| What is being asked |
Your answer consists of the lines in the data that contain "Interrupt". Copy each of them.

[Edit difference data]

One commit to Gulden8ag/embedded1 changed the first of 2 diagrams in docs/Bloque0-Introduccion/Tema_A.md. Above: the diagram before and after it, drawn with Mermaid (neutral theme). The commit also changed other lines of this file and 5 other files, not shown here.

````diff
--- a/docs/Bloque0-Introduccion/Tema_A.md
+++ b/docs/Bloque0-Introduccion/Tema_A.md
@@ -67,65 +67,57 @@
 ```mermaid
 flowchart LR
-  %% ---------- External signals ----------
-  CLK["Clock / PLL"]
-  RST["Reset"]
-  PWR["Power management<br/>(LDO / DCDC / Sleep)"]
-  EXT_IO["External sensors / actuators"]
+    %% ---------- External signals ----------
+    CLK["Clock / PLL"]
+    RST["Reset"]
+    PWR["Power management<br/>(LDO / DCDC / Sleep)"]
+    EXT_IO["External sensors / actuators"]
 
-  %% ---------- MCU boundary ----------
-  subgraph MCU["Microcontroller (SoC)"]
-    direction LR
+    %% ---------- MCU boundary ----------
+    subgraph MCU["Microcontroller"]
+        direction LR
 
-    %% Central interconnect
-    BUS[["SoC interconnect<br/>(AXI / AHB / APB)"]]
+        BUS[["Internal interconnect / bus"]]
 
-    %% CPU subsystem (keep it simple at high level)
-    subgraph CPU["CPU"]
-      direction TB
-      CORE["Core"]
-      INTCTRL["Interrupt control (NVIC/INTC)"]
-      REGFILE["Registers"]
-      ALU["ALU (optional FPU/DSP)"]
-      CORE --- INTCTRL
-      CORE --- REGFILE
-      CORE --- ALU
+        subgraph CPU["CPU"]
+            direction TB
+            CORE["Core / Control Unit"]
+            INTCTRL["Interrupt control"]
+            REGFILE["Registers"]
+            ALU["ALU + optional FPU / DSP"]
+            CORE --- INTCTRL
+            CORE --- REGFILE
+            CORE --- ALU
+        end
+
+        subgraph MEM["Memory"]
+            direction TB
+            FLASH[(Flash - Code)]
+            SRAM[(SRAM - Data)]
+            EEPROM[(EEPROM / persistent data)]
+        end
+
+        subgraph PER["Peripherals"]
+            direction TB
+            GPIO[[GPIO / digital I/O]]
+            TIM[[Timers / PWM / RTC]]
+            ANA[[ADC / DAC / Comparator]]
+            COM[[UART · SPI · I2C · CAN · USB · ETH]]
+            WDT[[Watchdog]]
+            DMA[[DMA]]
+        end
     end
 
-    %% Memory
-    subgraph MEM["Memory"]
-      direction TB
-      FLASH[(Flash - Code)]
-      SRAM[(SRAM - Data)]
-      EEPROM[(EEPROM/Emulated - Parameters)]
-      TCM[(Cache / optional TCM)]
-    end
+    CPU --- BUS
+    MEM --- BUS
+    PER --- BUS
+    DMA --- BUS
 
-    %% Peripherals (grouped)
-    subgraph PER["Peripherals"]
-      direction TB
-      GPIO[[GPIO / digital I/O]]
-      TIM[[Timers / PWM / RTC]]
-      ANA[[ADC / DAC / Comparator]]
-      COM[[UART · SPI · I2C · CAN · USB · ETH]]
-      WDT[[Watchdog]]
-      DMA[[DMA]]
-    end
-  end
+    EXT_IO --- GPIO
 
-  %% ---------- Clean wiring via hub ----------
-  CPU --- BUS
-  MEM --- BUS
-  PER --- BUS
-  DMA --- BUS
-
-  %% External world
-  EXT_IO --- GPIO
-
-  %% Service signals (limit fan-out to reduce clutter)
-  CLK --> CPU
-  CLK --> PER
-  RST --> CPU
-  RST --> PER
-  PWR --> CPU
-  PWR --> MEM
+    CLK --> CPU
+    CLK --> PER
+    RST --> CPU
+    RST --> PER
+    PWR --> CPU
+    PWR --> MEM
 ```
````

| Exercise output |
-      INTCTRL["Interrupt control (NVIC/INTC)"]
+            INTCTRL["Interrupt control"]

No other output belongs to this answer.